- [YOUR INSTRUCTIONS]
Go through the data below and count every line that has the word "flex". Return only the count.

====== INPUT MATERIAL

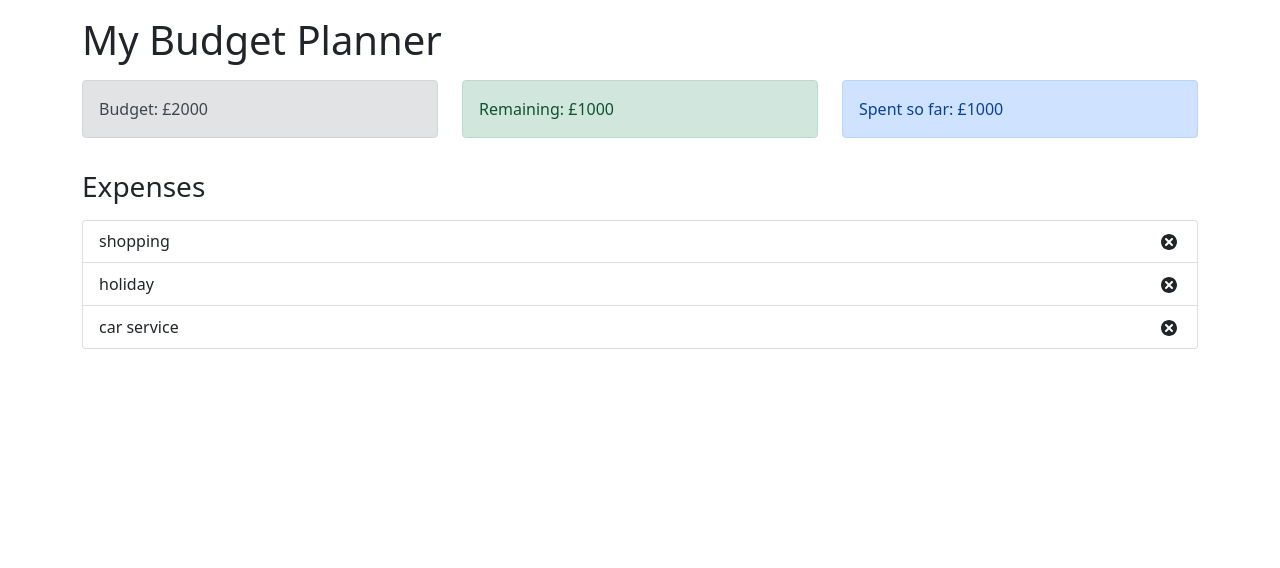
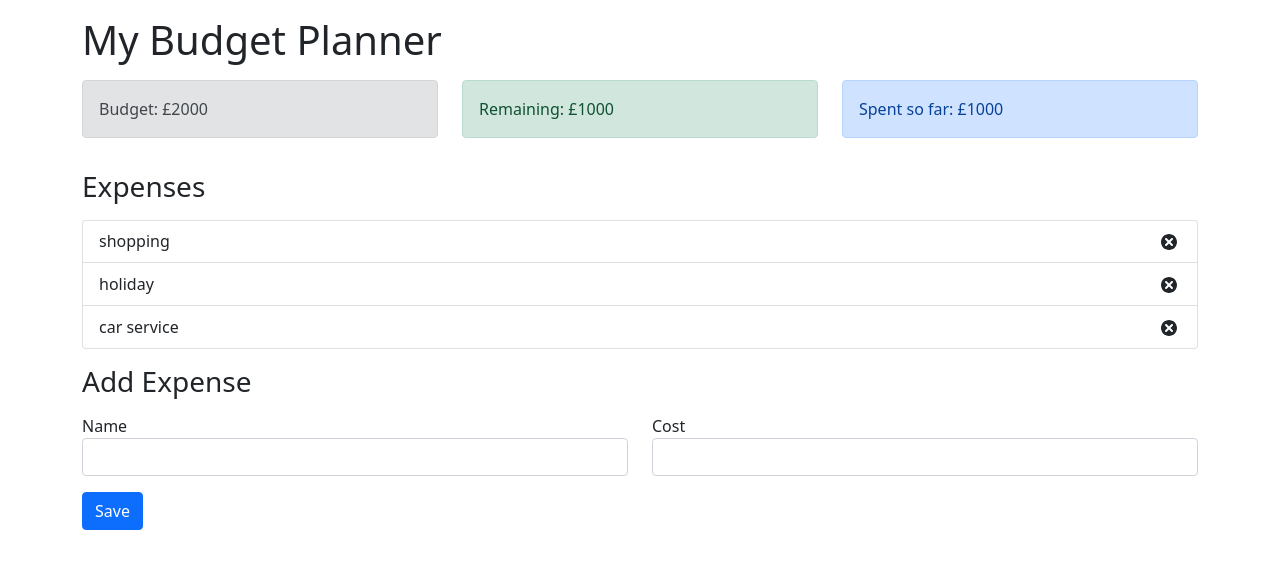
Before and after one commit to lethamburn/nextjs_budget, a Next.js app: page / in a window 1280 px wide. Shown: the top 568 px of the page. Built offline with nearby package versions, Linux system fonts and the light colour scheme.

Commit message:
FEAT AppContext

```diff
--- a/components/AddExpenseForm.jsx
+++ b/components/AddExpenseForm.jsx
@@ -0,0 +1,37 @@
+import React from "react";
+
+const AddExpenseForm = () => {
+  return (
+    <form>
+      <div className="row">
+        <div className="col-sm">
+          <label for="name">Name</label>
+          <input
+            required="required"
+            type="text"
+            className="form-control"
+            id="name"
+          ></input>
+        </div>
+        <div className="col-sm">
+          <label for="cost">Cost</label>
+          <input
+            required="required"
+            type="text"
+            className="form-control"
+            id="cost"
+          ></input>
+        </div>
+      </div>
+      <div className="row">
+        <div className="col-sm">
+          <button type="submit" className="btn btn-primary mt-3">
+            Save
+          </button>
+        </div>
+      </div>
+    </form>
+  );
+};
+
+export default AddExpenseForm;
--- a/pages/index.js
+++ b/pages/index.js
@@ -4,6 +4,7 @@
 import Remaining from "../components/Remaining";
 import Spent from "../components/Spent";
 import ExpenseList from "../components/ExpenseList";
+import AddExpenseForm from "../components/AddExpenseForm";
 const Home = () => {
   return (
     <div className="container">
@@ -25,6 +26,12 @@
           <ExpenseList />
         </div>
       </div>
+      <h3 className="mt-3">Add Expense</h3>
+      <div className="row mt-3">
+        <div className="col-sm">
+          <AddExpenseForm />
+        </div>
+      </div>
     </div>
   );
 };
```
Also changed, not shown: context/AppContext.js (added).
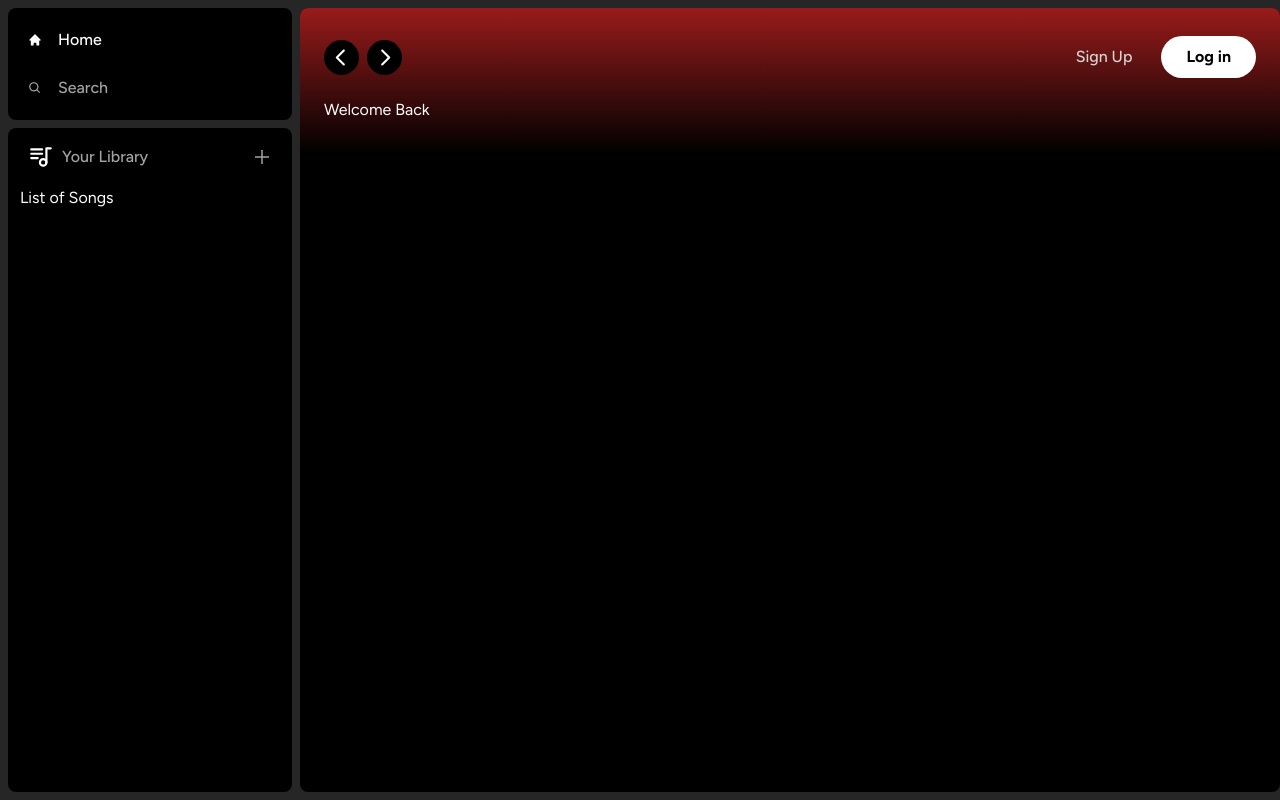
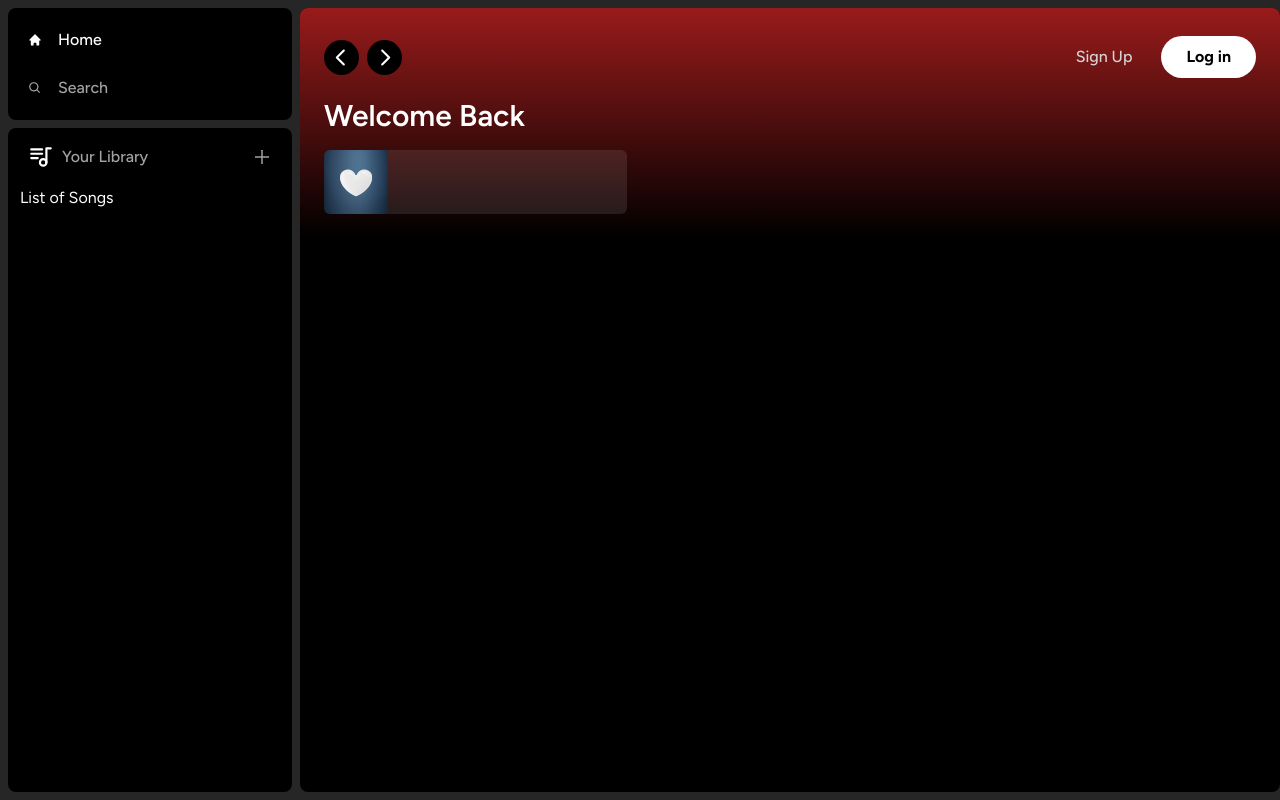
Before and after one commit to 121ShoryaSingh/Musicfy, a Next.js app: page / in a window 1280 px wide. Built offline with nearby package versions, Linux system fonts and the light colour scheme.

Commit message:
Component_Listitem

```diff
--- a/app/(site)/page.tsx
+++ b/app/(site)/page.tsx
@@ -1,11 +1,15 @@
 import Header from "@/components/Header";
+import ListItem from "@/components/ListItem";
 
 export default function Home() {
   return (
     <div className="bg-black rounded-lg h-full w-full overflow-hidden overflow-y-auto">
       <Header>
         <div className="mb-2">
-          <h1>Welcome Back</h1>
+          <h1 className="text-white text-3xl font-semibold">Welcome Back</h1>
+        </div>
+        <div className="grid grid-cols-1 sm:grid-cols-2 xl:grid-cols-3 2xl:grid-cols-3 gap-3 mt-4">
+          <ListItem image="/images/liked.png"/>
         </div>
       </Header>
     </div>
--- /dev/null
+++ b/components/ListItem.tsx
@@ -0,0 +1,31 @@
+"use client"
+
+interface ListItemProps {
+  image: string;
+  name: string;
+  href: string;
+}
+
+
+import { useRouter } from 'next/navigation';
+import React from 'react'
+import Image from 'next/image';
+
+
+const ListItem: React.FC<ListItemProps> = ({ image, name, href}) => {
+  const router = useRouter();
+
+  const onClick = () => {
+    router.push(href);
+  }
+
+  return (
+    <button className='relative group flex items-center rounded-md overflow-hidden gap-x-4 bg-neutral-100/10 hover:bg-neutral-100/20 transition pr-4 '>
+      <div className='relative min-h-[64px] min-w-[64px]'>
+        <Image className="object-cover" fill src={image} alt={Image}/>
+      </div>
+    </button>
+  )
+}
+
+export default ListItem
```
Also changed, not shown: public/images/Liked.png (added).
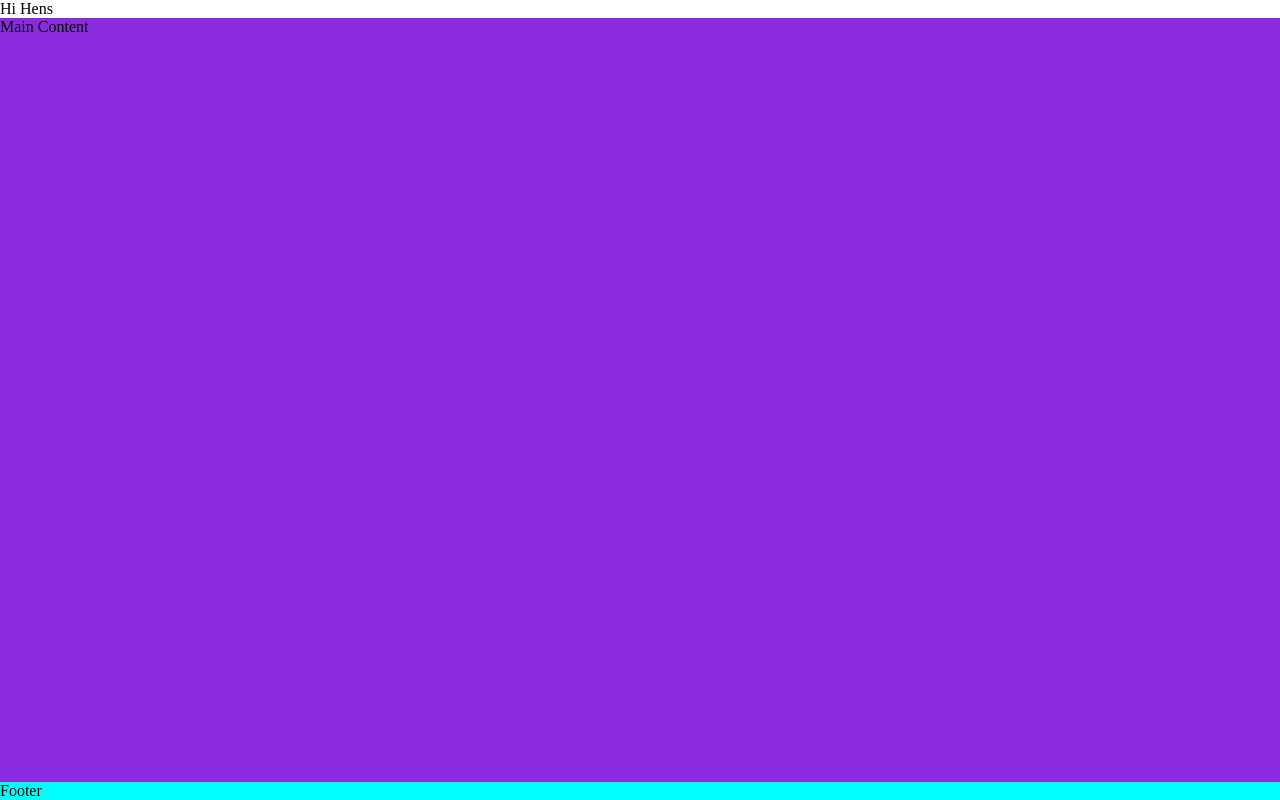
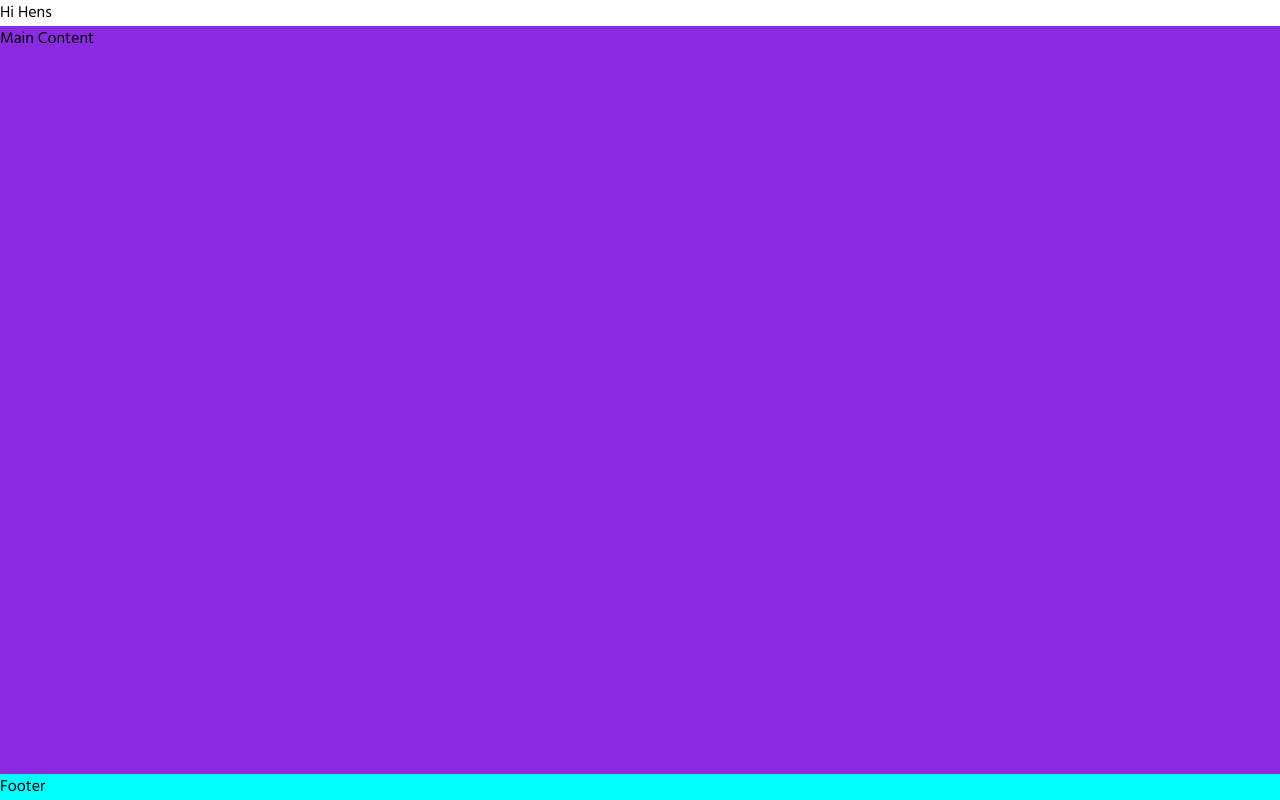
Before and after one commit to suzannecodeinst/PP1_Hi-Hens, a plain HTML site: page index.html in a window 1280 px wide. Drawn offline with Linux system fonts and the light colour scheme.

Commit message:
import google fonts link for 'Monserrat' and 'Hind'

```diff
--- a/assets/css/style.css
+++ b/assets/css/style.css
@@ -1,3 +1,7 @@
+/* Google fonts import */
+@import url('https://fonts.googleapis.com/css2?family=Hind&family=Montserrat+Alternates:wght@500;600&display=swap');
+
+
 /* Asterisk selector to over-ride default browser settings */
 * {
     box-sizing: border-box;
@@ -10,13 +14,20 @@ body {
     min-height: 100vh;
     display: flex;
     flex-direction: column;
+    font-family: 'Hind' , sans-serif;
 }
 
 /* Main Content */
 main {
     /* make main take up extra space so that it pushes footer down */
     background-color: blueviolet;
-    flex: auto;
+    flex: 1 0 auto;
+    /* keep playing with flex values -as not fully understanding what the shrink value is doing at 0 */
+}
+
+/* test fonts imported */
+h1, h2, h3 {
+    font-family: 'Montserrat' , sans-serif;
 }
 
 /* Checking that css file is connected properly to html */
```
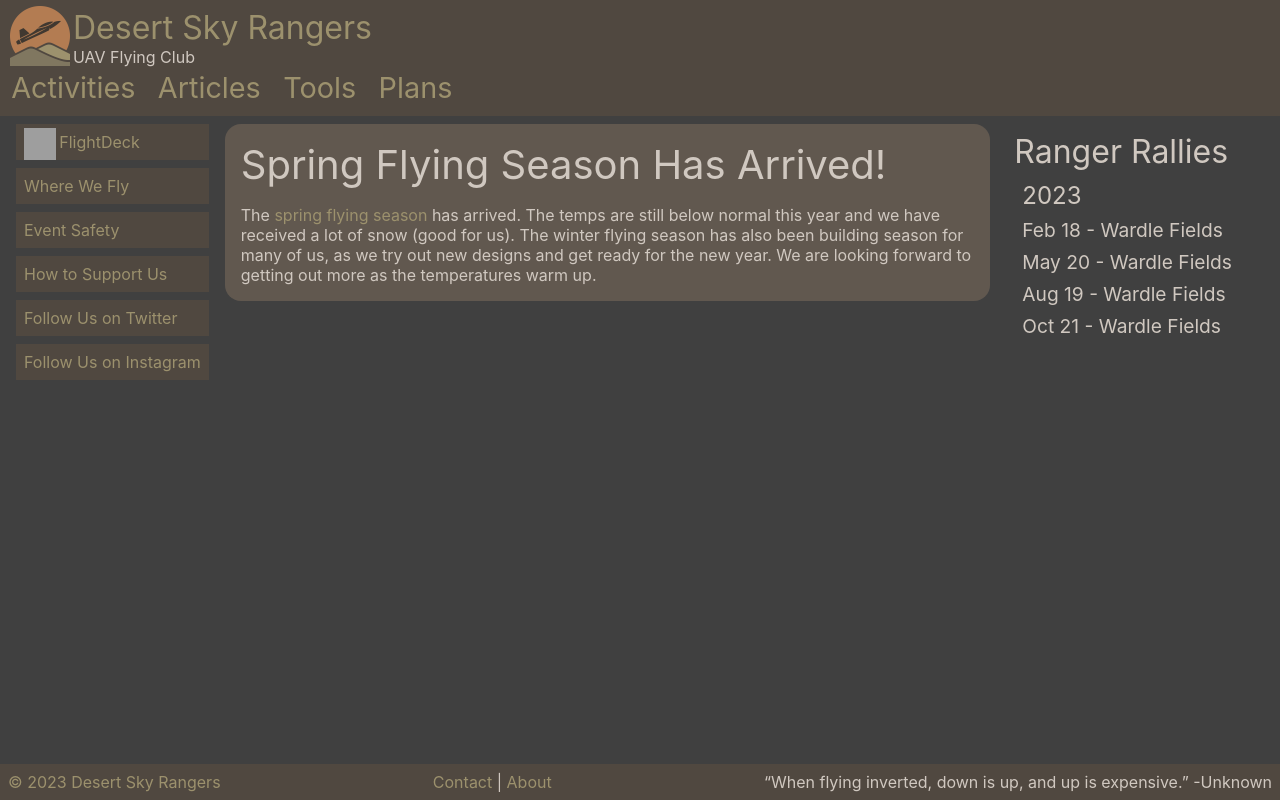
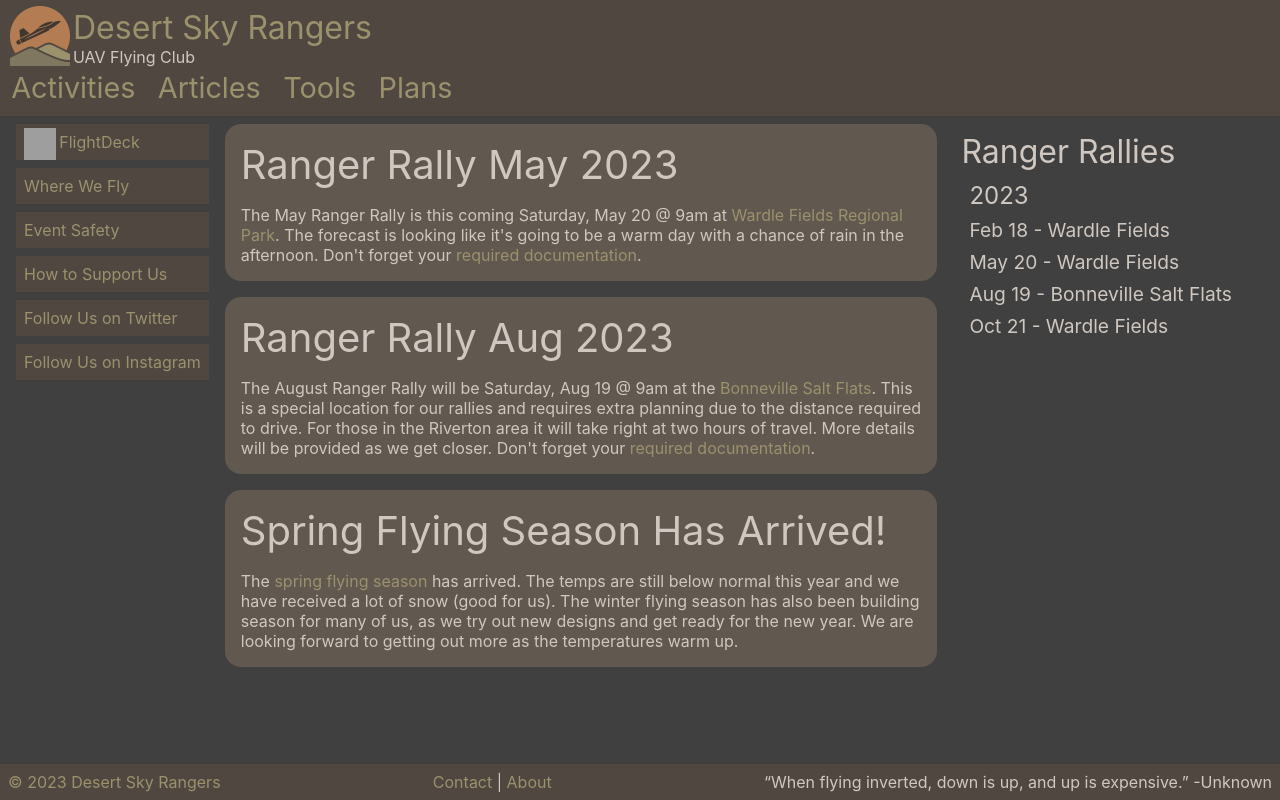
Before and after one commit to desertskyrangers/www.desertskyrangers.org, a React (Create React App) app: page / in a window 1280 px wide. Built offline with nearby package versions, Linux system fonts and the light colour scheme; grey boxes are pictures that could not be loaded.

Commit message:
Update Spring rally info

```diff
--- a/src/Home.js
+++ b/src/Home.js
@@ -54,6 +54,30 @@ export default class Home extends React.Component {
 						{/*</div>*/}
 
 						<div className='announcement'>
+							<h2>{Icons.RALLY} Ranger Rally May 2023</h2>
+							<p>
+								The May Ranger Rally is this coming Saturday, May 20 @ 9am
+								at <a href="https://goo.gl/maps/WfuVVZqe4Qv32PX27">Wardle Fields Regional Park</a>.
+								The forecast is looking like it's going to be a warm day with a
+								chance of rain in the afternoon. Don't forget
+								your <Link to="/safety">required documentation</Link>.
+							</p>
+						</div>
+
+						<div className='announcement'>
+							<h2>{Icons.RALLY} Ranger Rally Aug 2023</h2>
+							<p>
+								The August Ranger Rally will be Saturday, Aug 19 @ 9am at
+								the <a href="https://www.blm.gov/visit/bonneville-salt-flats">Bonneville Salt Flats</a>.
+								This is a special location for our rallies and requires extra
+								planning due to the distance required to drive. For those in the
+								Riverton area it will take right at two hours of travel. More
+								details will be provided as we get closer. Don't forget
+								your <Link to="/safety">required documentation</Link>.
+							</p>
+						</div>
+
+						<div className='announcement'>
 							<h2>{Icons.TAKEOFF} Spring Flying Season Has Arrived!</h2>
 							<p>
 								The <a href="articles/northern-utah-flying-season-2021-01">spring flying season</a> has
@@ -75,7 +99,7 @@ export default class Home extends React.Component {
 							<h5>2023</h5>
 							<h6>Feb 18 - Wardle Fields</h6>
 							<h6>May 20 - Wardle Fields</h6>
-							<h6>Aug 19 - Wardle Fields</h6>
+							<h6>Aug 19 - Bonneville Salt Flats</h6>
 							<h6>Oct 21 - Wardle Fields</h6>
 						</div>
 					</div>
```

============

- [RESPONSE TO THIS TASK]
6